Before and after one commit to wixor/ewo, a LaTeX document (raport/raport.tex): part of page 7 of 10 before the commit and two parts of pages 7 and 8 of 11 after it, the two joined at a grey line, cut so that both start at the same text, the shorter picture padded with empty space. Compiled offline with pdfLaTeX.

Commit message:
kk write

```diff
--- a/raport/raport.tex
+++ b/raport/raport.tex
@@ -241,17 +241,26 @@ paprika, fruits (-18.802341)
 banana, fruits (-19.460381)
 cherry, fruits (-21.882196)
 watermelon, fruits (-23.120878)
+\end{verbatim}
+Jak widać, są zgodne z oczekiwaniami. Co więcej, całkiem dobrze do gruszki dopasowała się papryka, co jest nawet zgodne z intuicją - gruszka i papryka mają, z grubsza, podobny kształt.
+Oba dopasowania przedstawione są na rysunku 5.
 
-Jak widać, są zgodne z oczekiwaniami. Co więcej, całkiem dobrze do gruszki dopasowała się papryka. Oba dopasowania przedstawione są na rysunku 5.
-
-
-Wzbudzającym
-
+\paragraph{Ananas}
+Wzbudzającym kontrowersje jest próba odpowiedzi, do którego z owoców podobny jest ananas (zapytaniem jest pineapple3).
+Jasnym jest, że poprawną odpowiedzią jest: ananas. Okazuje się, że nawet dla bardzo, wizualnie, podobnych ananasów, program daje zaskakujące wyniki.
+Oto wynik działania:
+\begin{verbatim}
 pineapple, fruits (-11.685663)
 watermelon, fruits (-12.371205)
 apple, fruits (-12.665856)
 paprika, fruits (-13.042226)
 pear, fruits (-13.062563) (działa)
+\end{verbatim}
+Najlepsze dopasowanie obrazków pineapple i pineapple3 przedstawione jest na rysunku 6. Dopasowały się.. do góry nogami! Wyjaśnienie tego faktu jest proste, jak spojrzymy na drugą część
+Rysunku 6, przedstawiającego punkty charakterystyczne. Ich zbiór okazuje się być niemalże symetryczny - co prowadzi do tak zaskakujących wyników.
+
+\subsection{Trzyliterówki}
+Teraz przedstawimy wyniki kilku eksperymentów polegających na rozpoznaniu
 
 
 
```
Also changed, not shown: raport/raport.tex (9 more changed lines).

= PROBLEM REQUIREMENTS =
A single number is required: the count of lines in the data above that include the string "fruits".

= RESULT =
9